The concept of cooperatives can be hard for folks to wrap their head around, but they are powerful and important tools for local economic development. The best way for you to support co-ops in your community is to patronize them (or become a member-owner!) if you have them, and read up on them and talk about them with your friends and neighbors if you don’t. The more co-ops are understood and talked about by the general public, the more traction they will have in getting started in your community. Co-ops are something we hope to be working on much more at Community Builders, so stay tuned for more resources!
Business associations and chambers of commerce can be a powerful way for businesses to partner, network, share resources, and advocate for one another. If you haven’t seen our recent post on business associations, I highly suggest you check it out!
Shop local or buy local programs really can and do work. The more we shop local, the more we keep our dollars circulating within our local economy. There are a lot of resources out there for starting up buy local programs. For starters, we suggest checking out Local Arizona First and some of the videos of founder Kimber Lanning’s talks.
Community events like farmers markets, first Fridays, third Thursdays, art walks, and pub crawls can be a fantastic way to inject some energy into your local business scene. Especially in smaller towns where small businesses might close their doors early in the day, coordinated events can be a great way to extend hours and provide business owners with some time-slots when they know that business will be good. These types of events can take a lot of effort to coordinate, so nesting them under an existing local organization like your chamber, business association, or Downtown Development Authority can be a great way to make sure your event gets the staffing power it needs.

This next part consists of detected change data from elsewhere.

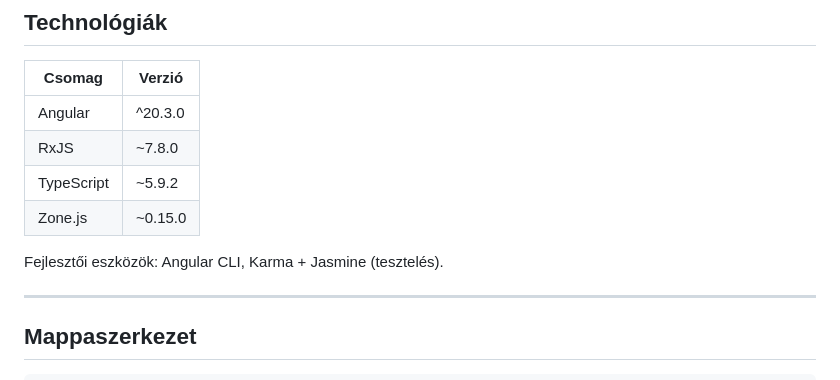
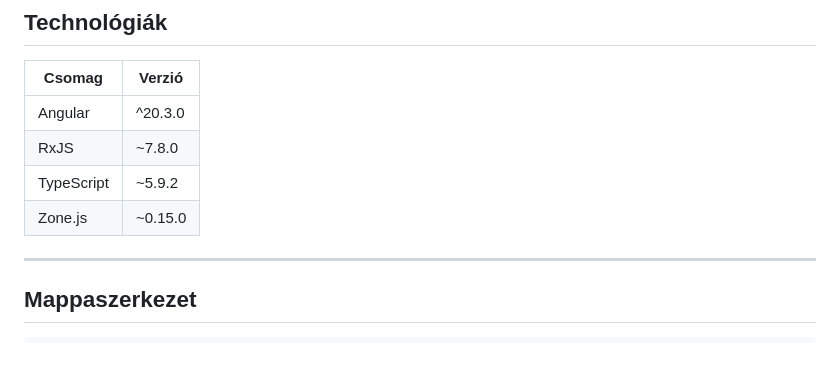
Before and after one commit to Adrian061022/game-manager, a Markdown page: game-manager-frontend/docs/frontend.md, the part around one of its changes. Drawn GitHub-style; blank space fills up the shorter version.

Commit message:
frontend dokumentáció módosítása

```diff
--- a/game-manager-frontend/docs/frontend.md
+++ b/game-manager-frontend/docs/frontend.md
@@ -14,8 +14,6 @@ Az alkalmazás frontendja **Angular** keretrendszerrel készült (standalone kom
 | RxJS | ~7.8.0 |
 | TypeScript | ~5.9.2 |
 | Zone.js | ~0.15.0 |
-
-Fejlesztői eszközök: Angular CLI, Karma + Jasmine (tesztelés).
 
 ---
 
```
Also changed, not shown: other parts of game-manager-frontend/docs/frontend.md (+31 -0 lines).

It takes a lot to start a small business. Capital is hard to find, the market is often untested, and even wildly successful small businesses tend to survive on slim margins. This is why it’s important, perhaps now more than ever, to celebrate the small businesses you already have in your town.
What are these small businesses? And how are they impacting your community? If you work for a city or municipality, consider sharing these stories on your website or Facebook (yes, your municipality should have a Facebook account). If you’re a Downtown Development Authority, Chamber of Commerce, Business Association, or any type of community development organization, consider sharing these stories on your Instagram or Twitter feeds (yes, your organization should be on social media). And, if you’re an average Jane or Joe or that, like me, someone who really appreciates their local brewery, consider writing a letter to the editor singing their praises and highlighting all that they do for your community. Sharing the story of a small local business you love can give that business the attention it deserves… and might even help to bring in their next customer.
How are small businesses making an impact in your community? Let us know in the comments below! Or give us a shout on social media!